Workers Claim Company Is Putting Them In Danger
Updated On: Aug 24 2011 05:31:50 AM CDT
KPRC Local 2 investigates workers' claims that one of the country's largest corporations is putting its employees' lives on the line by restricting their access to air conditioning.
KPRC Local 2 first broke this story earlier this month when an AT&T technician said his employer wouldn't let him idle his company truck between jobs to cool down. AT&T denied the claim, but Local 2 investigator Amy Davis did some digging to get to the bottom of the safety issue.
Telecommunications giant AT&T has one of the largest fleets in the nation, and behind the wheel, a fleet of technicians who are becoming increasingly hot, frustrated and outspoken.
"I almost passed out from heat exhaustion," said Mike Ezzell.
AT&T veteran Ezzell, 31, called Local 2 when he saw our story in early August. A technician spoke with us anonymously, saying AT&T wouldn't let him turn on the air conditioning in his company truck. He mounted a thermometer in his AT&T van to show how hot it gets when the air conditioning is not on. In 10 minutes, the thermometer read 120 degrees. The technician said it's how AT&T expects him to work.
AT&T said employees are allowed to idle if excessive heat becomes a health and safety issue, but Ezzell said that's just not true.
"They'll fire you," Ezzell said.
"For sitting in your truck with the A/C on?" Davis asked him.
"For sitting in your truck with the A/C on," Ezzell replied.
Technicians spend most of their shifts outside or up in customer's attics where it can get up to 140 degrees. Their truck is like their office where they complete paperwork after a job and wait for their next assignment.
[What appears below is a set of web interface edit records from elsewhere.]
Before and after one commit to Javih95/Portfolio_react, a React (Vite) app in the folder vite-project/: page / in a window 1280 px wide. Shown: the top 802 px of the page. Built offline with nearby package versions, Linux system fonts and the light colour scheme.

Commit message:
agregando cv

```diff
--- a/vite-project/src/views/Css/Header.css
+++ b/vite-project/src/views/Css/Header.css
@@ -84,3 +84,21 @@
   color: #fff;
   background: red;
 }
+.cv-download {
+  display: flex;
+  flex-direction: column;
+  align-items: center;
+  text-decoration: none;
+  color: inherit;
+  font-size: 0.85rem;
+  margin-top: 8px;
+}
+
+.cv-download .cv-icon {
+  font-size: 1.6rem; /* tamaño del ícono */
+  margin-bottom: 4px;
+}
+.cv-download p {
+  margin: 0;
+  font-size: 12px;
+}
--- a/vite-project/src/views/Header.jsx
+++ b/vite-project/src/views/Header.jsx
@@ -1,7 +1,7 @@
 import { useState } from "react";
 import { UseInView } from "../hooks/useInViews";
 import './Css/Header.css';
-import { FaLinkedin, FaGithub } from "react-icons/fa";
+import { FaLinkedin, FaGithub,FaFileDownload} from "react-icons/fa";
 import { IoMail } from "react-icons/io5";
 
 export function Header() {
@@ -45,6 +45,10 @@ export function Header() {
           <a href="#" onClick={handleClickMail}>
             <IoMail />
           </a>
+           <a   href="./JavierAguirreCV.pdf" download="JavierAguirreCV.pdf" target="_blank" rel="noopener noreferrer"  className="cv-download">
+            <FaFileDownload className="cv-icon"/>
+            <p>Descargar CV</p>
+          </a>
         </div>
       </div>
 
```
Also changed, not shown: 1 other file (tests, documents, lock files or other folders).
AT&T is monitoring those trucks by GPS. Supervisors know not only where employees are at all times, but they can also tell if the trucks are idling.
Local 2 obtained an internal AT&T vehicle idling memo that reads, "excessive idling may lead to disciplinary action ... up to and including dismissal. While our goal is to eliminate all unnecessary idle time" ... supervisors will focus on "technicians that idle their vehicle more than 60 minutes in a day."
It says idling for health and safety reasons is acceptable.
"Idling for personal comfort is not allowed," the memo states.
"If you're trying to get into the truck because you're hot, I mean, is that for your personal comfort or is it because you're hot and you're afraid that you're going to overheat?" asked Steven Flores, president of the local union.
Flores said AT&T supervisors remind technicians every day that idling too long will get them fired.
"No matter who you work for right now, you can't afford to lose your job," said Flores.
One technician sent Local 2 Investigates his disciplinary paperwork where he was reprimanded after he passed out on the job from heat exhaustion. When he was released from the hospital, his supervisor informed him he was being disciplined for not keeping himself properly hydrated knowing the type of work he would be involved in and the extreme heat he faced while working.
No one with AT&T would speak with KPRC Local 2 on camera, but by email a representative stated, "If drivers of our entire owned and leased fleet avoided idling for 10 minutes per day, it would reduce greenhouse gas emissions by nearly 40 million pounds per year - the equivalent of planting nearly 109,000 trees per year."
"Who has to die to change the policy?" asked Ezzell. "I almost passed out. I'm 54 years old and the reason I resigned is because I couldn't handle the heat."
AT&T said its records show that in Texas, eight employees suffered heat-related illnesses in July and August so far. But a spokesman said that is out of well more than 5,000 employees who work outside.
KPRC Local 2 checked and found that the Occupational Safety and Hazard Administration makes recommendations for companies on how to keep employees safe from extreme heat, but it does not have any requirements that companies must follow.
AT&T said it is trying to comply with a Texas law that says no one is allowed to idle a vehicle weighing more than 14,000 pounds for more than five minutes.